Revision tracking records
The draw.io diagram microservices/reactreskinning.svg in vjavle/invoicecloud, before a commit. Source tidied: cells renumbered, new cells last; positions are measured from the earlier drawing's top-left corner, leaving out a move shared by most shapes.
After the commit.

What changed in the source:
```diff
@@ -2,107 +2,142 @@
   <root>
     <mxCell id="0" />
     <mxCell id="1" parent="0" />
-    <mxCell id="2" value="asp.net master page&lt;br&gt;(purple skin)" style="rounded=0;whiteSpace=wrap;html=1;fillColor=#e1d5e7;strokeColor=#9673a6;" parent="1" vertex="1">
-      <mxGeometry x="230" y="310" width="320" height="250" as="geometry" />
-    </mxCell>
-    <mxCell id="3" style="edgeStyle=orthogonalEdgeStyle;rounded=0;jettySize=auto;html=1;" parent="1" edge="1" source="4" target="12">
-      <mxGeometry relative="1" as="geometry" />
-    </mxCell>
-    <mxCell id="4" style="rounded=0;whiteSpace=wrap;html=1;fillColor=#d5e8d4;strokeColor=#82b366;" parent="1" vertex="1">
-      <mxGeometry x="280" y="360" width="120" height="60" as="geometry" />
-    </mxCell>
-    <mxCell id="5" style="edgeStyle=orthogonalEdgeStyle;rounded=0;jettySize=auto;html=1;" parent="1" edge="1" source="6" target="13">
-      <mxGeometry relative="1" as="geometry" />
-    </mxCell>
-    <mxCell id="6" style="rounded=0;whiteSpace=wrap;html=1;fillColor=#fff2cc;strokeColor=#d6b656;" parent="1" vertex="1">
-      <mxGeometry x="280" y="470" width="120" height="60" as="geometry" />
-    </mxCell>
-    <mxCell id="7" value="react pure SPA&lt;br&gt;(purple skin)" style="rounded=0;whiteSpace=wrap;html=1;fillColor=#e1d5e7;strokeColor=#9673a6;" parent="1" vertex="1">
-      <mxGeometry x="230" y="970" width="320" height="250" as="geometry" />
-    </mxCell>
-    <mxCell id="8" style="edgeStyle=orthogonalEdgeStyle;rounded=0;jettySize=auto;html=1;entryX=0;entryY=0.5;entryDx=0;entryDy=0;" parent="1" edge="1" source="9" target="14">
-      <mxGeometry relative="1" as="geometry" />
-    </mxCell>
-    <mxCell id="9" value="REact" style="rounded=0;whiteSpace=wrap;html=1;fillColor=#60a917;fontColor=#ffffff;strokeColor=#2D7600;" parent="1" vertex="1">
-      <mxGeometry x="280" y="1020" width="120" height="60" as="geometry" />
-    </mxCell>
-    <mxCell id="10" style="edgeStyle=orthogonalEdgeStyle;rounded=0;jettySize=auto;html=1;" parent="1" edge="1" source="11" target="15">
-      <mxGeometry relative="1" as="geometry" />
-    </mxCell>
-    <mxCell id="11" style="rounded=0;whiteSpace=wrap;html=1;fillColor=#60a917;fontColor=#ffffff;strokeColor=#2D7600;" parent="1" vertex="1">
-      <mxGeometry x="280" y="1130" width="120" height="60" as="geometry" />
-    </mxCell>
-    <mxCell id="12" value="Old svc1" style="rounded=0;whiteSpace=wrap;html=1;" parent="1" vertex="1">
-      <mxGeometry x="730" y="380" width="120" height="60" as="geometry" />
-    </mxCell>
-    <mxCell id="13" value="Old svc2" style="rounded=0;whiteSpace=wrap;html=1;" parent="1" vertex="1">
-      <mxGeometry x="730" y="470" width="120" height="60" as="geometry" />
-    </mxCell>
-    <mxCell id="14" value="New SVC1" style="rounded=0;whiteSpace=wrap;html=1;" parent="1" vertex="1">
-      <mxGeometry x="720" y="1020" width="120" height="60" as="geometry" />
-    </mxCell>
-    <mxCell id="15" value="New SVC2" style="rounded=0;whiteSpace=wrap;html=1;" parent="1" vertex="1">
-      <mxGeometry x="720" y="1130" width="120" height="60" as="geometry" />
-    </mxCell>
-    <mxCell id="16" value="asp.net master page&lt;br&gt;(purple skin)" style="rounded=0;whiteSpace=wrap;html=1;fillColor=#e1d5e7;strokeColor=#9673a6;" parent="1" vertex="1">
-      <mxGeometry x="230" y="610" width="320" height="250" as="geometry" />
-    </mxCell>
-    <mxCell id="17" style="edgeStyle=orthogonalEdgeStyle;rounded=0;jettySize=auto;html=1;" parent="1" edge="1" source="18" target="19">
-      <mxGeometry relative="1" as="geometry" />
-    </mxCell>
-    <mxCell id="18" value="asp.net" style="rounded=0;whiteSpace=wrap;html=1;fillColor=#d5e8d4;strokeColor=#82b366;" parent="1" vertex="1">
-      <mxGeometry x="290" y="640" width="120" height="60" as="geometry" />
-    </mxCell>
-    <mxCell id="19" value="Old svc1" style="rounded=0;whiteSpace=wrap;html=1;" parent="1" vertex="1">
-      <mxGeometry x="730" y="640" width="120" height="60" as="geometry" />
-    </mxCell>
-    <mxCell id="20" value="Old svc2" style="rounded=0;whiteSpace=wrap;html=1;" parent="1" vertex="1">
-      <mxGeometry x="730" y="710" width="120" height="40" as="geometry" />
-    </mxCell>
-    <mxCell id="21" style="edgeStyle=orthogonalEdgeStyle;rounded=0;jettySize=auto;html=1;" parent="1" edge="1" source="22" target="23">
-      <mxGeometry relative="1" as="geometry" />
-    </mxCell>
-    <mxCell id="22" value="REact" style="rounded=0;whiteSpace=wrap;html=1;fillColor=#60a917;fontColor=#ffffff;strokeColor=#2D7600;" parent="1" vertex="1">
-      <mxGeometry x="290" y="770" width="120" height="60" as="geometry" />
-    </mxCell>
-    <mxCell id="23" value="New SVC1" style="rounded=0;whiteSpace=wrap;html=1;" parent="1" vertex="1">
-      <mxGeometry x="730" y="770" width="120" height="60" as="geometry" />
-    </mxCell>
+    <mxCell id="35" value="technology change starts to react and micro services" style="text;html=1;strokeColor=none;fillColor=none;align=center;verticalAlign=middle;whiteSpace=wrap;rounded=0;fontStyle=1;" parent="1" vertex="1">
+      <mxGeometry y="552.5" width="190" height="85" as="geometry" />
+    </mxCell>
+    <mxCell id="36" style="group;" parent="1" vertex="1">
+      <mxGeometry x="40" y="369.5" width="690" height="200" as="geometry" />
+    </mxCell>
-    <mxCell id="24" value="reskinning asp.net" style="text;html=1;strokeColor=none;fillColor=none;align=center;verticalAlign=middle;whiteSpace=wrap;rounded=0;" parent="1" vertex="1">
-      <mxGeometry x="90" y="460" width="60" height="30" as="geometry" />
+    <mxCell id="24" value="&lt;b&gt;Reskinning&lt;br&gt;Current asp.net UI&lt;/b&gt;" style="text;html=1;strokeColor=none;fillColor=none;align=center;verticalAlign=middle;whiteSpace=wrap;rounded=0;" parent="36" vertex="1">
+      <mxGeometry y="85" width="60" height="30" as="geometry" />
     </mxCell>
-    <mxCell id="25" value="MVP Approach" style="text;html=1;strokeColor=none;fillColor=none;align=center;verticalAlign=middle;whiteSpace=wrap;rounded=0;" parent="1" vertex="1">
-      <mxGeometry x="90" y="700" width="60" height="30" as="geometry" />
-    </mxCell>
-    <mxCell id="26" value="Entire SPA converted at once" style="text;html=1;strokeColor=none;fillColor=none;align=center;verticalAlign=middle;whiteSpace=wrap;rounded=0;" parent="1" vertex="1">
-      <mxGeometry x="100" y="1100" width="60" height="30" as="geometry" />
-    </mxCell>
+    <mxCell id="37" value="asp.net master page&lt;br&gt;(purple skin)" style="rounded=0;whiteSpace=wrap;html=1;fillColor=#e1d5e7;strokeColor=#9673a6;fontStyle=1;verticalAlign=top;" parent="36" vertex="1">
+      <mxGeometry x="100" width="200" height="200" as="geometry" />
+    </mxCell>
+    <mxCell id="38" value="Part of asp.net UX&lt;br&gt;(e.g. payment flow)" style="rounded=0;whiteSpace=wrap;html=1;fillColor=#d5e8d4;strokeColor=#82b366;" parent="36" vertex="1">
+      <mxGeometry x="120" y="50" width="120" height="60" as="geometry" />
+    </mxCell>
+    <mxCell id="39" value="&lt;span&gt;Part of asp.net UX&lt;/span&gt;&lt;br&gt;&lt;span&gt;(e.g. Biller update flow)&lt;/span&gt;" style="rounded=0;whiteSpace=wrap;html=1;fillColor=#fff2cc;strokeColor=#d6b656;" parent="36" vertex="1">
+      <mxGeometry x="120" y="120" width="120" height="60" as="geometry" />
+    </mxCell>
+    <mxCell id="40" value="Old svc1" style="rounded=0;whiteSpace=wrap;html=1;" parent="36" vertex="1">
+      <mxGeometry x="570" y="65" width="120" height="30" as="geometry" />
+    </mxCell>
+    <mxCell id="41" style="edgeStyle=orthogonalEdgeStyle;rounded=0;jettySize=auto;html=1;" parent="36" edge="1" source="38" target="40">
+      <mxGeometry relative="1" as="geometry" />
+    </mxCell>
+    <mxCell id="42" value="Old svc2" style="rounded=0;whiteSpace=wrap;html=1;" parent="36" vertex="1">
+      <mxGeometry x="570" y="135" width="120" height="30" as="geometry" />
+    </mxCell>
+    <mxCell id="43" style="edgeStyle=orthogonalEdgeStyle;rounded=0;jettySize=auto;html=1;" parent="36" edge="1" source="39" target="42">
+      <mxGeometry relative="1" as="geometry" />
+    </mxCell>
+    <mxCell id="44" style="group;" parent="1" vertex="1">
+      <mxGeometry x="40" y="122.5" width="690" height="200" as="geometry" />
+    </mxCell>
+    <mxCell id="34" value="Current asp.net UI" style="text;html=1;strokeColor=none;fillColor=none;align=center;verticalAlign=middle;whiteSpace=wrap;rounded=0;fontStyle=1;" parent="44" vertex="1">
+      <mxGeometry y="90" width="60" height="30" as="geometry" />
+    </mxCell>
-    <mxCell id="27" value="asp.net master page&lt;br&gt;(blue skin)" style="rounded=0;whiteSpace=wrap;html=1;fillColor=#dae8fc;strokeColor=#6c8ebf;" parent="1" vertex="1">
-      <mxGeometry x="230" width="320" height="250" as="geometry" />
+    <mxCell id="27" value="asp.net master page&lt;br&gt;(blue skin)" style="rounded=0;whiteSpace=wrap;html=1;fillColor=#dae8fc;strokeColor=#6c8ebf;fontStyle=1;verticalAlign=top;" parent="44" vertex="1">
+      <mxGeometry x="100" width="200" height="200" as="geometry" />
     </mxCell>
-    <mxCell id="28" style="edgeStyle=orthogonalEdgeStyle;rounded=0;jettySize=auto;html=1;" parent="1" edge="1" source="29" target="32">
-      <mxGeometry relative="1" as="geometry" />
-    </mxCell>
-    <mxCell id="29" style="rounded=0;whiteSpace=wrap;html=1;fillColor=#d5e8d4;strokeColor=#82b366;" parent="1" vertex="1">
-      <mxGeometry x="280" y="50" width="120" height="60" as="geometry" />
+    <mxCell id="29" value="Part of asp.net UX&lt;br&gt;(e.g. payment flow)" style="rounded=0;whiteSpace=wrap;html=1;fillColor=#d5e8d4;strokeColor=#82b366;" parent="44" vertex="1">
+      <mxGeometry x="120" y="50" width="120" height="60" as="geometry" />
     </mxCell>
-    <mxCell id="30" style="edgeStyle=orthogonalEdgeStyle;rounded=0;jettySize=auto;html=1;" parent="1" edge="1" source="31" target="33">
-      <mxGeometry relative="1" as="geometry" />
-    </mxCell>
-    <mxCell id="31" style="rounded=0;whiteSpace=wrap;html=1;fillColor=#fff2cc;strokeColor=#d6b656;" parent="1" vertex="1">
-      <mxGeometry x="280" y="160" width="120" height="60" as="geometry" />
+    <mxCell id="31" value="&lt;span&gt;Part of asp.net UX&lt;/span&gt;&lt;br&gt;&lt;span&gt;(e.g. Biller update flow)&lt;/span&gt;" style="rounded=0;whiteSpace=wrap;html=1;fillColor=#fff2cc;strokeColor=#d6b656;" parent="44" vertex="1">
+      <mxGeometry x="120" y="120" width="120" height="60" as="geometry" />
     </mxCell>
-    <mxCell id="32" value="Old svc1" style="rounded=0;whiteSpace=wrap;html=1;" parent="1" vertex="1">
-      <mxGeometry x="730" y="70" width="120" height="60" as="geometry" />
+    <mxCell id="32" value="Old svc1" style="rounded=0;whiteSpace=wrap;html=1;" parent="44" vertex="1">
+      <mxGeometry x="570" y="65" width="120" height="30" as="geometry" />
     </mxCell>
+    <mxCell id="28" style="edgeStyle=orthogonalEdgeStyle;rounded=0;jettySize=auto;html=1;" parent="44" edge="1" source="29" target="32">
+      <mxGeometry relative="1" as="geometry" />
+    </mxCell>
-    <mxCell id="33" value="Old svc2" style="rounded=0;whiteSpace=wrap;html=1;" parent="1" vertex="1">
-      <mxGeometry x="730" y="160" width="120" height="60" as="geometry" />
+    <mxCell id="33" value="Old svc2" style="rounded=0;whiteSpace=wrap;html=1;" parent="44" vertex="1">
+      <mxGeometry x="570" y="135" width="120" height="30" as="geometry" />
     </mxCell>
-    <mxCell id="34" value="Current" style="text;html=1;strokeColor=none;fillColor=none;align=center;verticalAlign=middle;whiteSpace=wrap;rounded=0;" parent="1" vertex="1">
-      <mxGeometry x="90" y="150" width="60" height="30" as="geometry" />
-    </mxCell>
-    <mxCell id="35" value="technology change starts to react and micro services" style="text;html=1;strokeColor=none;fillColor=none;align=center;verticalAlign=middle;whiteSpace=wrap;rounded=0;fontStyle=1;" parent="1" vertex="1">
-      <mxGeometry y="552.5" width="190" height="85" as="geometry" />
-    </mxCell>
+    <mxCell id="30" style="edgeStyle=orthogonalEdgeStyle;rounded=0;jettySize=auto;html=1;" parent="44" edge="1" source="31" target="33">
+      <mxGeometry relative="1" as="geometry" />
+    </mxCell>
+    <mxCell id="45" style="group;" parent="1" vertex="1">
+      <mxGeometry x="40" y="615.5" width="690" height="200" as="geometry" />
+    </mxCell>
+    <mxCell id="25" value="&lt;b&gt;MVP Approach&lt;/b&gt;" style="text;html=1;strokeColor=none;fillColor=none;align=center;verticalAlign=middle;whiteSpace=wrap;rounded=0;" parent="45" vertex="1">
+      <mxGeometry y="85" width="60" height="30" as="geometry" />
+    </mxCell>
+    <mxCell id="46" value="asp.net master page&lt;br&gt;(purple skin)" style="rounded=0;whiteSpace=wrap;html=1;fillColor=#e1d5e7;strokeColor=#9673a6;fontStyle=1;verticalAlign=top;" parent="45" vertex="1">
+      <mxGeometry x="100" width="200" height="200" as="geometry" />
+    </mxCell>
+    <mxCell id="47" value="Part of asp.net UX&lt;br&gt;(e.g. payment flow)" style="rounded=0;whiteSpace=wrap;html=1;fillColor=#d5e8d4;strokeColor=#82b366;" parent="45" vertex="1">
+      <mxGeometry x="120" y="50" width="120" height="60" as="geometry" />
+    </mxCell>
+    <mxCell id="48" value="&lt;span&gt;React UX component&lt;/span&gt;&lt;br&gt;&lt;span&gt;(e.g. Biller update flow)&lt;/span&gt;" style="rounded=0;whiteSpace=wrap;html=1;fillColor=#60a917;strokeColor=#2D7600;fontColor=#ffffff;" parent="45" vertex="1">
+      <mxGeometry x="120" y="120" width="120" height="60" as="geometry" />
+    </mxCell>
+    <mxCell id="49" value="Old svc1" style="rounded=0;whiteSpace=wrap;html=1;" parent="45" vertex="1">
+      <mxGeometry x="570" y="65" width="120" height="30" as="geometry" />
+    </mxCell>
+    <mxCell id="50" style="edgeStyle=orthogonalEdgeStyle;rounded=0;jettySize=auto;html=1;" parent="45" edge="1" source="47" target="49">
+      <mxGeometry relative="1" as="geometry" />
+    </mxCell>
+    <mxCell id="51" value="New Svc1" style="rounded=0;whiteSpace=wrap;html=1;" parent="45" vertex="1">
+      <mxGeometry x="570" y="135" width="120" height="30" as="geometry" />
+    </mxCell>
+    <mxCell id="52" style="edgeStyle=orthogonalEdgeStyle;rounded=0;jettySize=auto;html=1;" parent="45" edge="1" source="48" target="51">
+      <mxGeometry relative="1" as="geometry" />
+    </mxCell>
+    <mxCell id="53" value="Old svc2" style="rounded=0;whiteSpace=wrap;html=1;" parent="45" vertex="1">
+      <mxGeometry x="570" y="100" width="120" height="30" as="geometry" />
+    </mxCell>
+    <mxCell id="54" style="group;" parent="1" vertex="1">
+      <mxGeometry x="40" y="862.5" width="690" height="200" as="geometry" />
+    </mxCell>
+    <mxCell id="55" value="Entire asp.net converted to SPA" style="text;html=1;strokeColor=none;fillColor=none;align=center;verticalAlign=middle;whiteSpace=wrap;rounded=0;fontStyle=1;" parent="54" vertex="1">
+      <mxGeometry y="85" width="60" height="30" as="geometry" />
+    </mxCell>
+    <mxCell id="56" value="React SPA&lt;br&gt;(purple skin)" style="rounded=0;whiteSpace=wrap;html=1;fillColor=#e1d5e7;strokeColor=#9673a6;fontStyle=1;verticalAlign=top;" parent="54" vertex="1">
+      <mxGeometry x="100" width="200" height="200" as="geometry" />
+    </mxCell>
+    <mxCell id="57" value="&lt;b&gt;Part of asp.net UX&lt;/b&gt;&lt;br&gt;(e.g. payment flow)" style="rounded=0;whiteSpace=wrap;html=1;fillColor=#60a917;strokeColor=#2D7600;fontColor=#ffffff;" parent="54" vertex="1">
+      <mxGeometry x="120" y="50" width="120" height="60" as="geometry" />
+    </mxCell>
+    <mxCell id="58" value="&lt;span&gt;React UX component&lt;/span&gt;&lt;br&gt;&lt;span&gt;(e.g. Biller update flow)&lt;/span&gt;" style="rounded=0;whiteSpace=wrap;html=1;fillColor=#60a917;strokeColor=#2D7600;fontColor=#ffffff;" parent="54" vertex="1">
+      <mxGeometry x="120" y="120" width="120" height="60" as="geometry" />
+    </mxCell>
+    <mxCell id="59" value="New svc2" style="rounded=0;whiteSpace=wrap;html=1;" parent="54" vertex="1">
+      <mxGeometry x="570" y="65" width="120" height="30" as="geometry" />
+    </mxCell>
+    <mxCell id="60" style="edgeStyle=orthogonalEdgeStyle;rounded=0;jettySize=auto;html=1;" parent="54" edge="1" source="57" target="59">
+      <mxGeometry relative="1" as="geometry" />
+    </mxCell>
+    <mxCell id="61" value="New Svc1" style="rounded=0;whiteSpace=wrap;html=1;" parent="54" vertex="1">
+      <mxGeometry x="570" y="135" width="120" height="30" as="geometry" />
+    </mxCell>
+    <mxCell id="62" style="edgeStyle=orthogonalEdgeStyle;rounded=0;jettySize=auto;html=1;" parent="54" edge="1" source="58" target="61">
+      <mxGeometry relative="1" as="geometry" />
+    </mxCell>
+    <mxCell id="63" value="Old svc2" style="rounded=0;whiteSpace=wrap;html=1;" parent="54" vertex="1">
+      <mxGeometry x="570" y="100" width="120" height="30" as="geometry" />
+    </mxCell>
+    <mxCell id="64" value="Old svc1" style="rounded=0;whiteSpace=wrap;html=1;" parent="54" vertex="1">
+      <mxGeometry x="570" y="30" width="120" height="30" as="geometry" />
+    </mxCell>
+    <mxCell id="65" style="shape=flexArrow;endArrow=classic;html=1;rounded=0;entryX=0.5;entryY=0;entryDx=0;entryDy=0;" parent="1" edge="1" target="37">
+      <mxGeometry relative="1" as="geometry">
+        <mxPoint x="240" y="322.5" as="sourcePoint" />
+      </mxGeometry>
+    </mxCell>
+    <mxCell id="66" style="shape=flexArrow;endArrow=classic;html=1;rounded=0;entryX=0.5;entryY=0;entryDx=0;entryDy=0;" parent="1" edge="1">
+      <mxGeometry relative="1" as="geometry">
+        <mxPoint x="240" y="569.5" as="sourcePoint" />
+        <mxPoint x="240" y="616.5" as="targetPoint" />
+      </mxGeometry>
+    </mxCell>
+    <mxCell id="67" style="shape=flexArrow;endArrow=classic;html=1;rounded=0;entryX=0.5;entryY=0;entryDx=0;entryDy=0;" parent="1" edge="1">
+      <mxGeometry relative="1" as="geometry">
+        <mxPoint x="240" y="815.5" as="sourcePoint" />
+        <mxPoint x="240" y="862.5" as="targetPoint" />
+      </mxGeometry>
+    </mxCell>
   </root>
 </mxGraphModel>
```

YOUR GOAL: Check each line of the records for "targetPoint" and copy the ones that contain it.

TASK RESPONSE:
+        <mxPoint x="240" y="616.5" as="targetPoint" />
+        <mxPoint x="240" y="862.5" as="targetPoint" />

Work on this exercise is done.